A good resume structure can be scanned and tells a concise, yet complete story about you as an applicant.

CV/Resume content

There are no strict rules for the content of your resume, but recruiters and employers generally expect to find these elements in your resume:

1. Personal information
2. Personal profile
3. Work experience (and any additional activities)
4. Training
5. Skills / competences
6. Languages
7. Hobbies & interests
8. References

1. Personal information

Place your personal information at the top of the resume. This is in any case:

- First name and surname
- Address and place of residence
- Telephone number
- Email address
- Date of birth and nationality
- Driving license (if relevant)

2. Personal profile

In a personal profile you present yourself in a few sentences. Describe who you are, what you can do and what function you're looking for in a maximum of 4 or 5 lines.
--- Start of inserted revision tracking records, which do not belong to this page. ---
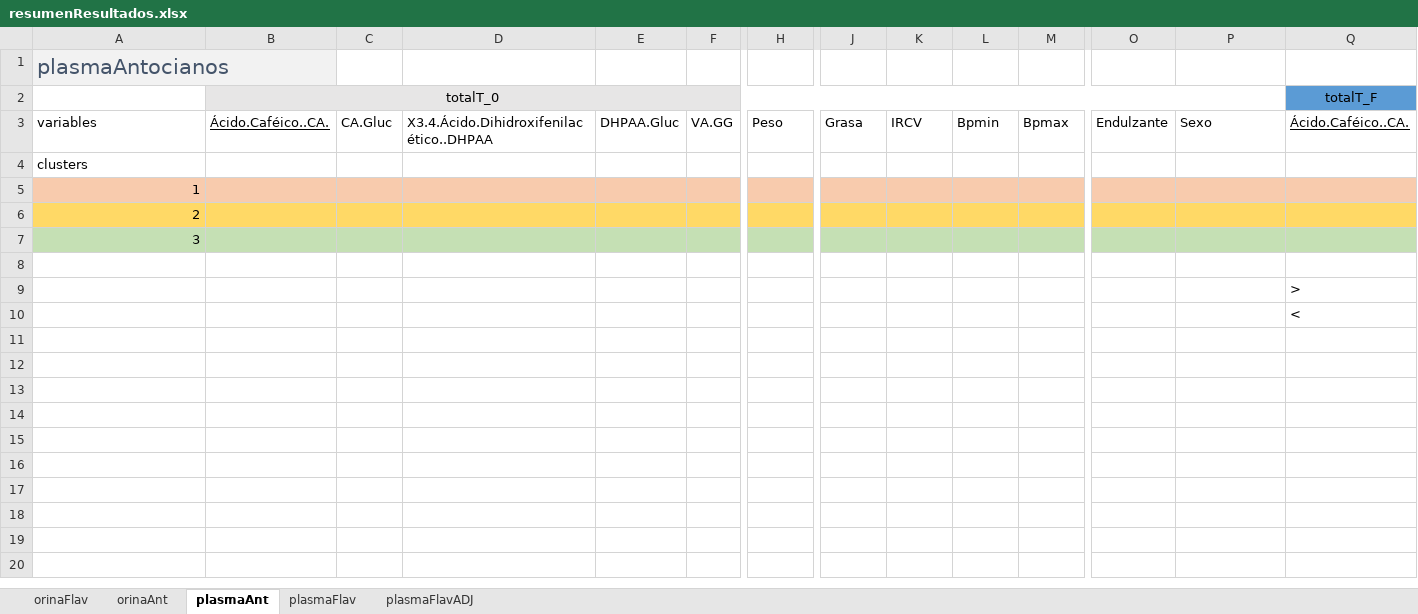
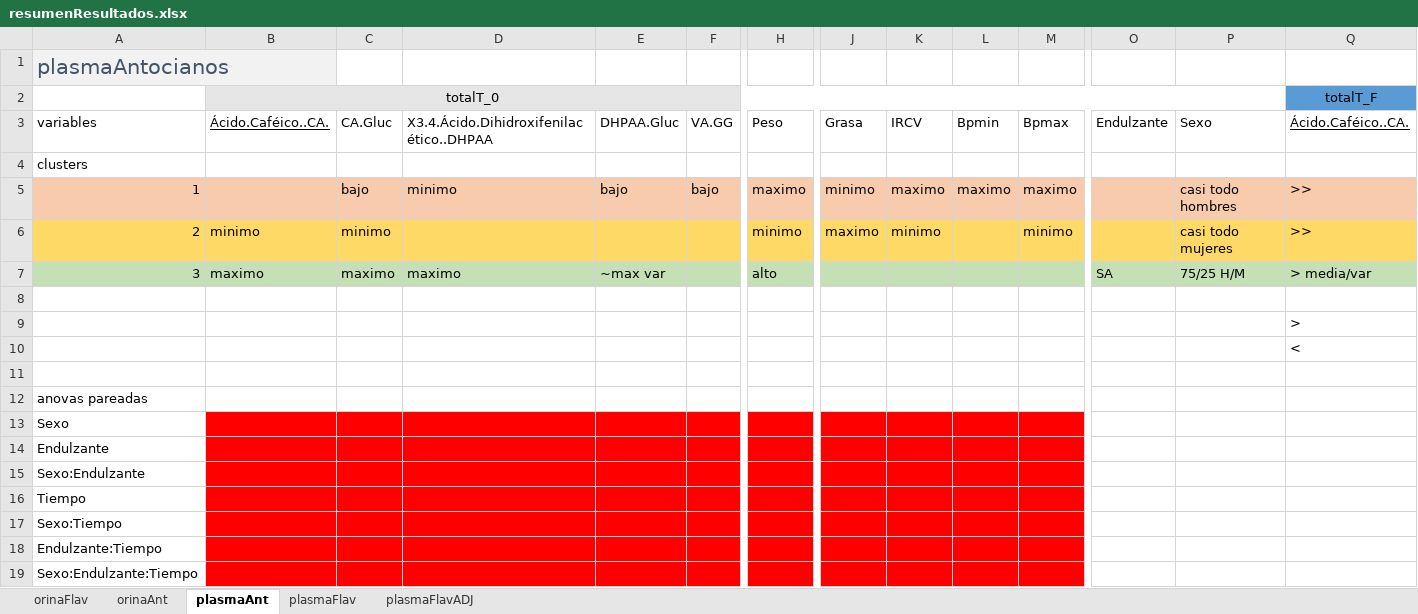
Before and after one commit to dhprieto/1stStepsPhD, an Excel workbook: results/resumenResultados.xlsx, sheet plasmaAnt, drawn as a sheet; only a part is shown, gaps mark what is left out; values as stored, in another font and other column widths than the file's, no borders; removed rows and columns are numbered as before the commit, all else as after; rows hold the shown columns only; the diff names each change by its address in the sheet, - before the commit and + after, or states it on an @@ line.

```diff
--- a/results/resumenResultados.xlsx (sheet plasmaAnt)
+++ b/results/resumenResultados.xlsx (sheet plasmaAnt)
-row 5: 1
-row 6: 2
-row 7: 3
+row 5: 1 |  | bajo | minimo | bajo | bajo | maximo | minimo | maximo | maximo | maximo |  | casi todo hombres | >>
+row 6: 2 | minimo | minimo |  |  |  | minimo | maximo | minimo |  | minimo |  | casi todo mujeres | >>
+row 7: 3 | maximo | maximo | maximo | ~max var |  | alto |  |  |  |  | SA | 75/25 H/M | > media/var
+row 11: (empty)
+row 12: anovas pareadas
+row 13: Sexo
+row 14: Endulzante
+row 15: Sexo:Endulzante
+row 16: Tiempo
+row 17: Sexo:Tiempo
+row 18: Endulzante:Tiempo
+row 19: Sexo:Endulzante:Tiempo
```
Also changed, not shown: sheet orinaFlav, sheet plasmaFlavADJ, sheet plasmaFlav, sheet orinaAnt, 2 other files.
3. Work experience (and any additional activities)

Here you state your relevant internship (s) and / or jobs. The most recent job or internship is at the top, the oldest work experience is at the bottom. State in any case:
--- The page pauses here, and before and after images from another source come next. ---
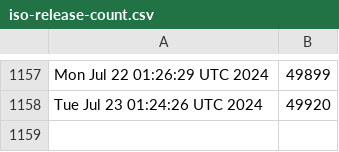
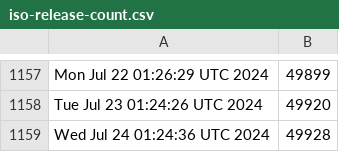
Before and after one commit to kgilmer/ghactions, a CSV file: iso-release-count.csv, drawn as a sheet; only a part is shown, gaps mark what is left out; the diff names each change by its address in the sheet, - before the commit and + after, or states it on an @@ line.

```diff
--- a/iso-release-count.csv
+++ b/iso-release-count.csv
+row 1159: Wed Jul 24 01:24:36 UTC 2024 | 49928
```
Also changed, not shown: release-count.csv.
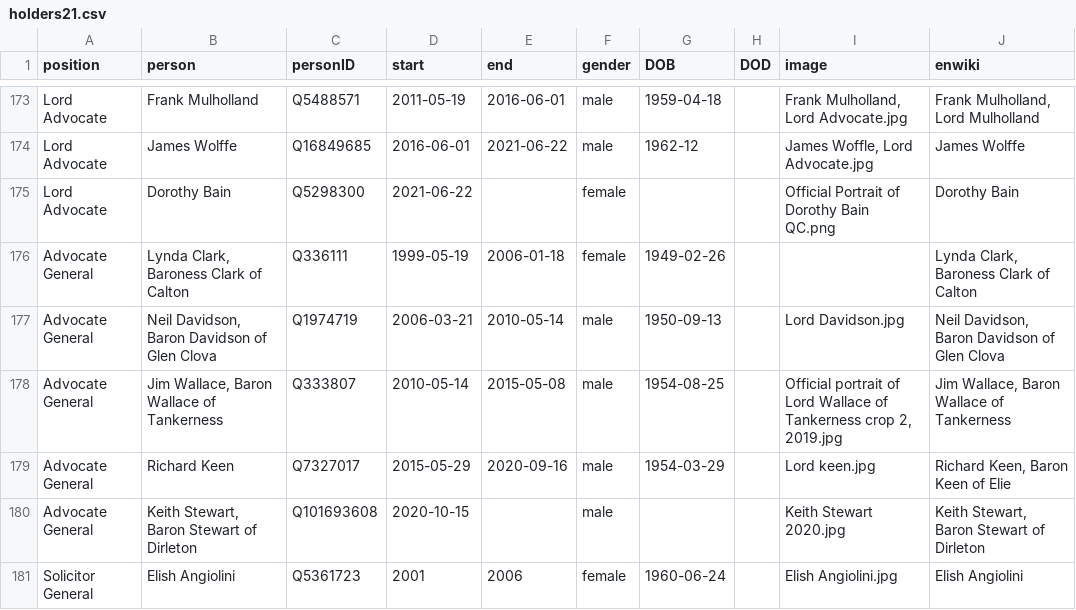
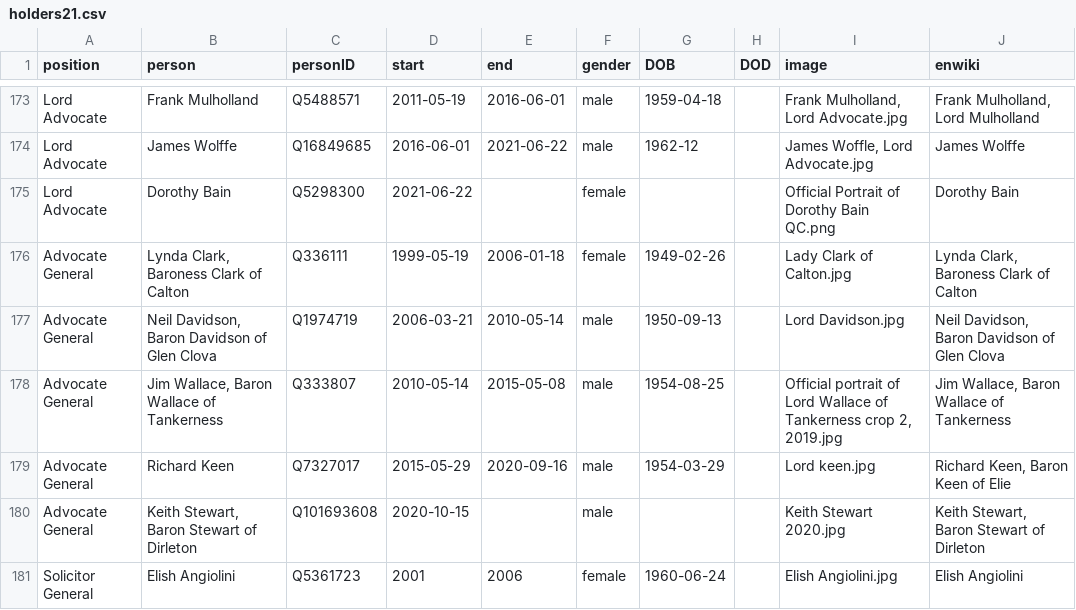
Before and after one commit to every-politician-scrapers/scotland-cabinet, a CSV file: html/holders21.csv, drawn as a sheet; only a part is shown, gaps mark what is left out.

Commit message:
PCB update

```diff
--- a/html/holders21.csv
+++ b/html/holders21.csv
@@ -175,3 +175,3 @@ Lord Advocate,James Wolffe,Q16849685,2016-06-01,2021-06-22,male,1962-12,,"James
 Lord Advocate,Dorothy Bain,Q5298300,2021-06-22,,female,,,Official Portrait of Dorothy Bain QC.png,Dorothy Bain
-Advocate General,"Lynda Clark, Baroness Clark of Calton",Q336111,1999-05-19,2006-01-18,female,1949-02-26,,,"Lynda Clark, Baroness Clark of Calton"
+Advocate General,"Lynda Clark, Baroness Clark of Calton",Q336111,1999-05-19,2006-01-18,female,1949-02-26,,Lady Clark of Calton.jpg,"Lynda Clark, Baroness Clark of Calton"
 Advocate General,"Neil Davidson, Baron Davidson of Glen Clova",Q1974719,2006-03-21,2010-05-14,male,1950-09-13,,Lord Davidson.jpg,"Neil Davidson, Baron Davidson of Glen Clova"
```
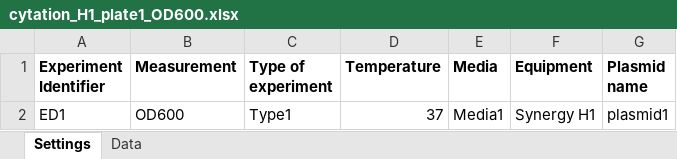
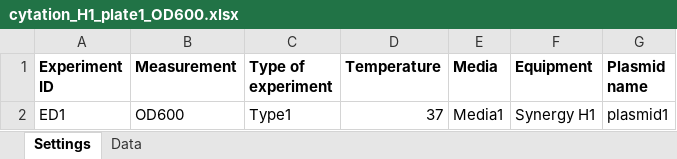
Before and after one commit to geraldfan/BMSS-EBase-PBase, an Excel workbook: cytation_H1_plate1_OD600.xlsx, sheet Settings, drawn as a sheet; values as stored, in another font and other column widths than the file's, no borders; the diff names each change by its address in the sheet, - before the commit and + after, or states it on an @@ line.

Commit message:
Add new columns Change some column names

```diff
--- a/cytation_H1_plate1_OD600.xlsx (sheet Settings)
+++ b/cytation_H1_plate1_OD600.xlsx (sheet Settings)
-A1: Experiment Identifier
+A1: Experiment ID
```
Also changed, not shown: 3 other files.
- The period in which you worked
- The name of the company and the place
- The job title
- The most important tasks and responsibilities
- Do you have a lot of work experience? Then omit the side jobs and internships from the past. This is no longer relevant for your future employer. If you're a school-leaver, it's better to state your internships and side jobs, so that the employer gets a better picture of you.

You can also mention relevant secondary activities, such as volunteer work or administrative work, here. Do you have a hole in your resume? Then you can possibly explain how this originated.

4. Training

List all the studies, education, training and courses in which you have participated. Here too it's in chronological order, with the most recent one at the top:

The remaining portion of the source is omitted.